We have been marking the centenary of the Armistice. Here’s a story from exactly 100 years ago which typifies feelings throughout the land, and abroad, in 1918 – sentiment which has been repeated all over again a century later.
November 14th 1918
Wanganui Justices of the Peace and members of the Law Society attended a special sitting of the Magistrate’s Court today to pass on their congratulations on the result of the war and to assure the presiding Magistrate, Mr Wyvern Wilson, S.M., of their loyalty and allegiance to the Crown.
Mr Louis Cohen, President of the Wanganui Law Society, said they had assembled in the midst of their gratitude and rejoicing to do honour to their liege lord, the King, and to his Worship as the King’s representative in Wanganui, and to express their loyalty and gratitude.
“Ever since the great Charter of Rights as a free people had been granted, those rights had come down to us through the ages unsullied. We, in this hour of rejoicing,” he said, “feel that great good to the world will come from our victory, a victory which was not won for ourselves but for all humanity and for the rights of others”.
Mr Judah Keesing, senior Justice of the Peace, said “We, the Justices of Wanganui, are proud of the position we hold, and we are also proud to appear before you in this Court of Justice on this great occasion – one which the world never before has experienced. We rejoice – democracy, justice and mercy have triumphed over immorality, injustice and oppression”.
His Worship welcomed the truce… “Although only an armistice has been granted, it is looked upon by all quarters as the end of fighting and the herald of peace. For the past four years this country has been engaged in the vindication of truth, honour, and justice. During the war Wanganui has been somewhat unsettled in the administration of the laws, and Justices of the Peace have been frequently called upon. That was unavoidable, owing to the absence of several Magistrates on war service. The Justices have rendered valuable assistance. Here in Wanganui, as in other centres, lawyers had also played their part in fighting at the front, and several have become officers and are, I am pleased to say, still with their men.
I thank you for your expressions of loyalty to the King and your allegiance…maintain that allegiance for the future”.
Then to end the special sitting, the familiar strains of the National Anthem, “God Save the King!” were heard in the big Court-room, singing led by the President of the Law Society.
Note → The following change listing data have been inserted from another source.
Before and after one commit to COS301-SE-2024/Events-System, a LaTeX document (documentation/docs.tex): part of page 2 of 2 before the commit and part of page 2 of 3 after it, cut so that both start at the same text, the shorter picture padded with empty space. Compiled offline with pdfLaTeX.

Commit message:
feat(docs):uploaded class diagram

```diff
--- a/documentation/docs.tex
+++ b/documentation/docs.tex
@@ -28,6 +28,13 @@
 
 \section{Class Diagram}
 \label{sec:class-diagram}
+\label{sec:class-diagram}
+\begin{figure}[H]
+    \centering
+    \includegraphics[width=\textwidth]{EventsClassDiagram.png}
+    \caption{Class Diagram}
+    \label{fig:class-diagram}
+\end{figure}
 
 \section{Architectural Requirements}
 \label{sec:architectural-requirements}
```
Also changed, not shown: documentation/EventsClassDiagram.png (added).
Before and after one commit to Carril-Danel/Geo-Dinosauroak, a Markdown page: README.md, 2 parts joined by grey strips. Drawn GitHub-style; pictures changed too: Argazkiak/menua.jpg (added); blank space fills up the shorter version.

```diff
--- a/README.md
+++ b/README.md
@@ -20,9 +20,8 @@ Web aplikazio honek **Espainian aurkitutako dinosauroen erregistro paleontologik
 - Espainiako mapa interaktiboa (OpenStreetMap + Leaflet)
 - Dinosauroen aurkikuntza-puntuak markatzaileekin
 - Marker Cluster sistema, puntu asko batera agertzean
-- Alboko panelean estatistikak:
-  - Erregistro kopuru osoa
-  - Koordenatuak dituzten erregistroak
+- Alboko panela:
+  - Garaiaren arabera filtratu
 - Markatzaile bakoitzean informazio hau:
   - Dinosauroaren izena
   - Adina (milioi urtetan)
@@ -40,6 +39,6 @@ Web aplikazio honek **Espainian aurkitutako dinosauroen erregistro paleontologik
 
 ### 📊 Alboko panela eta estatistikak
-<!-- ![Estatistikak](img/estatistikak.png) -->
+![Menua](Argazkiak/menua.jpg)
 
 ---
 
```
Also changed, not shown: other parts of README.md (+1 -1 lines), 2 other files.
It was almost certain that it was the first time, ever, that there’s been singing in a New Zealand Courthouse… but such was the feeling and nature of the ceremony.
Abridged, Wanganui Herald.